The Russian Britney Spears Instagram hackers also used satellites to hide their tracks

Pity poor Turla, the advanced persistent threat hacking group closely associated with the Russian government who were outed yesterday for their extremely clever gimmick of using Britney Spears's Instagram account as a covert channel for controlling compromised computers in the field while protecting their "command and control" servers; today, Turla faces another devastating disclosure, a report that Turla exploited gaps in the security model of satellite TV and internet systems to make it possible for compromised computers to contact the C&C servers without revealing their locations.

Satellite internet services that are delivered over DVB-S satellite TV links use unencrypted links: users send data to the satellites through normal internet links, without encryption, that terminate in satellite ground-stations that uplink to the space-based units. The satellites then beam down their communications (again, without encryption) to a region whose footprint has a radius of 600 miles.

Turla intercepted communications destined for the satellite base stations (called "teleport points") and injected their own data into the streams. The satellites retransmitted this data to a 600 square-mile radius zone. The addressee of the data ignored it, because it had a nonsense port-number associated with it. But Turla was able to receive this data and act on it.

The Turla attackers listen for packets coming from a specific IP address in one of these classes. When certain packets—say, a TCP/IP SYN packet—are identified, the hackers spoof a reply to the source using a conventional Internet line. The legitimate user of the link just ignores the spoofed packet, since it goes to an otherwise unopened port, such as port 80 or 10080. With normal Internet connections, if a packet hits a closed port, the end user will normally send the ISP some indication that something went wrong. But satellite links typically use firewalls that drop packets to closed ports. This allows Turla to stealthily hijack the connections.

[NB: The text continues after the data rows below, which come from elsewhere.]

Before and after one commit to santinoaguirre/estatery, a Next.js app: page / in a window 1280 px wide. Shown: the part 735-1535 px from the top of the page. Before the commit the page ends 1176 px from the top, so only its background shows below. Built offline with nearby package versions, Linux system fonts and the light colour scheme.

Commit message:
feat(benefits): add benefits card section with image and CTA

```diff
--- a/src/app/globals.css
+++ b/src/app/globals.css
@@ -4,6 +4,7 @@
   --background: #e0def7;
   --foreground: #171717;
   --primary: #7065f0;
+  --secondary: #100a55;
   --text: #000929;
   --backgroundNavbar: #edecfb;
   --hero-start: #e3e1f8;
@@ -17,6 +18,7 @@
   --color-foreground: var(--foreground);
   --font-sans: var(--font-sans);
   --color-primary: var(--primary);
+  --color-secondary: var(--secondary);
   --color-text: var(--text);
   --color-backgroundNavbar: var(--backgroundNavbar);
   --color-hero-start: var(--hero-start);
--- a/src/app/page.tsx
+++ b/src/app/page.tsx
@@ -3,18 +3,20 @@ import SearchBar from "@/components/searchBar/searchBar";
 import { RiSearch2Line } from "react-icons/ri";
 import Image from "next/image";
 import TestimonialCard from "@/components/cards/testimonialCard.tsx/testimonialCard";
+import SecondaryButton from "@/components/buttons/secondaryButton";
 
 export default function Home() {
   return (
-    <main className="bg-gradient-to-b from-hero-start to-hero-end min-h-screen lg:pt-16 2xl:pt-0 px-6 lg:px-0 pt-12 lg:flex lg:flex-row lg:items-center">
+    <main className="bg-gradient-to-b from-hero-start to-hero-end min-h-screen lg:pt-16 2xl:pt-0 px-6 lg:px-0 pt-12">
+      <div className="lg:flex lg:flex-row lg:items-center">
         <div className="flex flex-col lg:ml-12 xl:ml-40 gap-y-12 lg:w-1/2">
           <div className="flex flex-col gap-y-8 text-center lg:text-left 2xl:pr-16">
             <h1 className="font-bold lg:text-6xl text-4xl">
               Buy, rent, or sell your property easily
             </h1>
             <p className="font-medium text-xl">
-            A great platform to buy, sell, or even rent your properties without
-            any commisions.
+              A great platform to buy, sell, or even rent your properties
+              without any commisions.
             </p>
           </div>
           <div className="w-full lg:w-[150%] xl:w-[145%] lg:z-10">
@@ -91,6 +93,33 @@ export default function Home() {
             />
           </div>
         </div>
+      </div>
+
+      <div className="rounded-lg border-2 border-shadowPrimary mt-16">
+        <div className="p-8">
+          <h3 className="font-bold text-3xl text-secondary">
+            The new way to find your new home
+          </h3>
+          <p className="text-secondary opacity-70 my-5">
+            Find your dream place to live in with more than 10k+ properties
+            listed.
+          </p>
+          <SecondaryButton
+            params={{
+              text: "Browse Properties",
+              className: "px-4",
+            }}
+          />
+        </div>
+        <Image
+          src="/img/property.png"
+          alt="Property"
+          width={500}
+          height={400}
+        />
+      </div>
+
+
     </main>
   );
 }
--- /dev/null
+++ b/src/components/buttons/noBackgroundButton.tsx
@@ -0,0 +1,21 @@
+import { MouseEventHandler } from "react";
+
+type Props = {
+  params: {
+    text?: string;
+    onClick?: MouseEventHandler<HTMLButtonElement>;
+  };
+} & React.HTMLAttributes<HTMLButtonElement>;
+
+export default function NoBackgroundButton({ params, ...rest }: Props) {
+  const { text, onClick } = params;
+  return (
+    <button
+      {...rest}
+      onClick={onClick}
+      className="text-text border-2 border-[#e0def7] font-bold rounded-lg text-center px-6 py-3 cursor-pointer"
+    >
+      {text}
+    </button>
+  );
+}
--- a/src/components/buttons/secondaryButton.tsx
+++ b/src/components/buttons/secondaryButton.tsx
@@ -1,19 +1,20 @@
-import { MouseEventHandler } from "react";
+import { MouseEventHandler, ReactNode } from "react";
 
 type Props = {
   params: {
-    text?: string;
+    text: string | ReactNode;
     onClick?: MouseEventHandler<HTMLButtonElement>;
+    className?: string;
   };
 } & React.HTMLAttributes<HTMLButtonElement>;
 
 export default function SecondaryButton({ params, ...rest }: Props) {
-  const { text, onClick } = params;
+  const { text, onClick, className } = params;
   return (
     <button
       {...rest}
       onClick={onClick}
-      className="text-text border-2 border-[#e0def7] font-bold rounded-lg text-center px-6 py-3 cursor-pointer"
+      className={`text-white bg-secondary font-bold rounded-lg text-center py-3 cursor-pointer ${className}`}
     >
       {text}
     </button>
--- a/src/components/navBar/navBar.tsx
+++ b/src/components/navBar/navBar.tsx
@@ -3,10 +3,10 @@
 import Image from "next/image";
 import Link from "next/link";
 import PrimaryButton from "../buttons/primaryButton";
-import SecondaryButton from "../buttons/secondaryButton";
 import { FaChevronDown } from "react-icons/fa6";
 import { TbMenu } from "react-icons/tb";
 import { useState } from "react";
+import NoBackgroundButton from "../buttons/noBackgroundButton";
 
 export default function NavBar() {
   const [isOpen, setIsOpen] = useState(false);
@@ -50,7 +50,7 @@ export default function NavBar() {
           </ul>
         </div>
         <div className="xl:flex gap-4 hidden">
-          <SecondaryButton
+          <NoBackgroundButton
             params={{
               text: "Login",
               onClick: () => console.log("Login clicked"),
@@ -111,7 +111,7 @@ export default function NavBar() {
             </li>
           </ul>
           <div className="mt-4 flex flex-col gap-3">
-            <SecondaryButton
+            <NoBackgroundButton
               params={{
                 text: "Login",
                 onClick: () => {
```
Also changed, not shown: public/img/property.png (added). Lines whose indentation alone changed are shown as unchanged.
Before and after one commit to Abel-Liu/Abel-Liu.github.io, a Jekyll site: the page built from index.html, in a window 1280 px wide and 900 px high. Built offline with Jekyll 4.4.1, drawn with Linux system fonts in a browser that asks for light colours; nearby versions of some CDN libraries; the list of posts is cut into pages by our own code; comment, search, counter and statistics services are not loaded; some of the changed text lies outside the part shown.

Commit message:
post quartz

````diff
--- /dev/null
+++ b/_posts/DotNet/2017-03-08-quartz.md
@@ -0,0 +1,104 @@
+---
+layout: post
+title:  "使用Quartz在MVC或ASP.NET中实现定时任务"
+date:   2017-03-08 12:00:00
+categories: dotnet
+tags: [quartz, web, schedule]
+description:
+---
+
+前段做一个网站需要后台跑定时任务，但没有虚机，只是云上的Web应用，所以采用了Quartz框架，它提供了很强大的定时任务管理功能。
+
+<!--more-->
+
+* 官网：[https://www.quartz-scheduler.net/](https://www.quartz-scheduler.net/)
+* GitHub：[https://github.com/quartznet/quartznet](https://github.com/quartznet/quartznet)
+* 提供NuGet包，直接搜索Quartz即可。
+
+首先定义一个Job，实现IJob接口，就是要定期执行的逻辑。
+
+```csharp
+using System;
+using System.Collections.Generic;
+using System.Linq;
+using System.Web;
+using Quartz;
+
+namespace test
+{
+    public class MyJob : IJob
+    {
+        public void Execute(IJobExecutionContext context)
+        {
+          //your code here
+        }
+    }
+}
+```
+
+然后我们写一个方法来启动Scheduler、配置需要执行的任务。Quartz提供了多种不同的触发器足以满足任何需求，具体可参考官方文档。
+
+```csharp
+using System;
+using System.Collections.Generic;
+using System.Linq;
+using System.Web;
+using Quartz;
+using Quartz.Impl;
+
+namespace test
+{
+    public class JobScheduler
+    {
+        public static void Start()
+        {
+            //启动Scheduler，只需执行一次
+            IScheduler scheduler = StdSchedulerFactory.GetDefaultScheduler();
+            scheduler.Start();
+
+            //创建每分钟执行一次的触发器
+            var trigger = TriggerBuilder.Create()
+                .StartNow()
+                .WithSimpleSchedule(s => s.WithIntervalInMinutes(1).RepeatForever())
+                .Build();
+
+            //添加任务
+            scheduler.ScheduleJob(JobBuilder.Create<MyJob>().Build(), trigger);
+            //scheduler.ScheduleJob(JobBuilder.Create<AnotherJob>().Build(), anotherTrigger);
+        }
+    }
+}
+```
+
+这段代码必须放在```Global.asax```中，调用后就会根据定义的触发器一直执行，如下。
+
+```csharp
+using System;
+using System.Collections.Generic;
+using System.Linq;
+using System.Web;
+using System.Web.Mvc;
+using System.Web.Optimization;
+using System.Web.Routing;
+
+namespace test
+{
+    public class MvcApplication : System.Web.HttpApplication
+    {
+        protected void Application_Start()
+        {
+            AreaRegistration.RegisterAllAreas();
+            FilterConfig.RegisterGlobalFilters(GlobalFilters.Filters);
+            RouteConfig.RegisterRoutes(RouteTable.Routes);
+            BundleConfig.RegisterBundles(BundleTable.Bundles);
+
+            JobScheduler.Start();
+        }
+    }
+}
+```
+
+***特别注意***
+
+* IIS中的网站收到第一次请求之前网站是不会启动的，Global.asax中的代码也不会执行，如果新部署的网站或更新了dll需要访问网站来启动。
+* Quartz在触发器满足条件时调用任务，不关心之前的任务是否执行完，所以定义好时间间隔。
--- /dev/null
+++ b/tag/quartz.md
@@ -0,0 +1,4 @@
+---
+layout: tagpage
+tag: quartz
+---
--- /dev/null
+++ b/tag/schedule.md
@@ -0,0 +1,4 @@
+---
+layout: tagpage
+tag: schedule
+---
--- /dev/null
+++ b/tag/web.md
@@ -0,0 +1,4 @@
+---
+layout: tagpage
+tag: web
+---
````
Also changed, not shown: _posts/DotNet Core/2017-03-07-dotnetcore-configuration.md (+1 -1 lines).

The hack allowed computers infected with Turla spyware to communicate with Turla C&C servers without disclosing their location. Because the Turla attackers had their own satellite dish receiving the piggybacked signal, they could be anywhere within a 600-mile radius. As a result, researchers were largely stopped from shutting down the operation or gaining clues about who was carrying it out.

"It's probably one of the most effective methods of ensuring their operational security, or that nobody will ever find out the physical location of their command and control server," Tanase told Ars. "I cannot think of a way of identifying the location of a command server. It can be anywhere in the range of the satellite beam."

How highly advanced hackers (ab)used satellites to stay under the radar [Dan Goodin/Ars Technica]

Satellite Turla: APT Command and Control in the Sky [Stefan Tanase/Securelist]